BEGIN Exercise data
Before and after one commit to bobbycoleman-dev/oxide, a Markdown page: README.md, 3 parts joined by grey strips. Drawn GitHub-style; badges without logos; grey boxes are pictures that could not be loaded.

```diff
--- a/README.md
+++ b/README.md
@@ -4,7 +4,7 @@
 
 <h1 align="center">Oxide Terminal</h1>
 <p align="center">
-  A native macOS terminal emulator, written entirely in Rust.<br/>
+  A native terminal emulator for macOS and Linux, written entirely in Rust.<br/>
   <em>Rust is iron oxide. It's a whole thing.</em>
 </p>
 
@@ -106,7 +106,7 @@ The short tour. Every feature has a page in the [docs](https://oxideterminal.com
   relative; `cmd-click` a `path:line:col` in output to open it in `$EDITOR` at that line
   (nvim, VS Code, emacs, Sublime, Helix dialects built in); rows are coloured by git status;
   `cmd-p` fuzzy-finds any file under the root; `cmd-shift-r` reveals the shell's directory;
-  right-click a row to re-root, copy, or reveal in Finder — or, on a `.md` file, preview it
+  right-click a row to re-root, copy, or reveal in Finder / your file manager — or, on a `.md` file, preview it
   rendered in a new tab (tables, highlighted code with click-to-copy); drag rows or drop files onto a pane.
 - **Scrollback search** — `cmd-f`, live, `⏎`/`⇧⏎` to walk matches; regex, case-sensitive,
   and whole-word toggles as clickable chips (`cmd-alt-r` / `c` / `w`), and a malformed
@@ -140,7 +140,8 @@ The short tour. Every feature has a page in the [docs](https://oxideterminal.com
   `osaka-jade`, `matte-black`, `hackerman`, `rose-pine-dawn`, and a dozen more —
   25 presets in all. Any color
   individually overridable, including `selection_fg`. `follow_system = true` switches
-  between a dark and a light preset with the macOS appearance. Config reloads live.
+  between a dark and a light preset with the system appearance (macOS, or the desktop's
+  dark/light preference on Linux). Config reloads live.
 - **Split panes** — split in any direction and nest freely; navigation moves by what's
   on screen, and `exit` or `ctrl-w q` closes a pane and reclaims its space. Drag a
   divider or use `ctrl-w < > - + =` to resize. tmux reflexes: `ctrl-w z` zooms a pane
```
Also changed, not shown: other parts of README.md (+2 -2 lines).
END Exercise data
• Exercise details:
Send back every record, precisely as written.

• Result of the exercise:
Before and after one commit to bobbycoleman-dev/oxide, a Markdown page: README.md, 3 parts joined by grey strips. Drawn GitHub-style; badges without logos; grey boxes are pictures that could not be loaded.

```diff
--- a/README.md
+++ b/README.md
@@ -4,7 +4,7 @@
 
 <h1 align="center">Oxide Terminal</h1>
 <p align="center">
-  A native macOS terminal emulator, written entirely in Rust.<br/>
+  A native terminal emulator for macOS and Linux, written entirely in Rust.<br/>
   <em>Rust is iron oxide. It's a whole thing.</em>
 </p>
 
@@ -106,7 +106,7 @@ The short tour. Every feature has a page in the [docs](https://oxideterminal.com
   relative; `cmd-click` a `path:line:col` in output to open it in `$EDITOR` at that line
   (nvim, VS Code, emacs, Sublime, Helix dialects built in); rows are coloured by git status;
   `cmd-p` fuzzy-finds any file under the root; `cmd-shift-r` reveals the shell's directory;
-  right-click a row to re-root, copy, or reveal in Finder — or, on a `.md` file, preview it
+  right-click a row to re-root, copy, or reveal in Finder / your file manager — or, on a `.md` file, preview it
   rendered in a new tab (tables, highlighted code with click-to-copy); drag rows or drop files onto a pane.
 - **Scrollback search** — `cmd-f`, live, `⏎`/`⇧⏎` to walk matches; regex, case-sensitive,
   and whole-word toggles as clickable chips (`cmd-alt-r` / `c` / `w`), and a malformed
@@ -140,7 +140,8 @@ The short tour. Every feature has a page in the [docs](https://oxideterminal.com
   `osaka-jade`, `matte-black`, `hackerman`, `rose-pine-dawn`, and a dozen more —
   25 presets in all. Any color
   individually overridable, including `selection_fg`. `follow_system = true` switches
-  between a dark and a light preset with the macOS appearance. Config reloads live.
+  between a dark and a light preset with the system appearance (macOS, or the desktop's
+  dark/light preference on Linux). Config reloads live.
 - **Split panes** — split in any direction and nest freely; navigation moves by what's
   on screen, and `exit` or `ctrl-w q` closes a pane and reclaims its space. Drag a
   divider or use `ctrl-w < > - + =` to resize. tmux reflexes: `ctrl-w z` zooms a pane
```
Also changed, not shown: other parts of README.md (+2 -2 lines).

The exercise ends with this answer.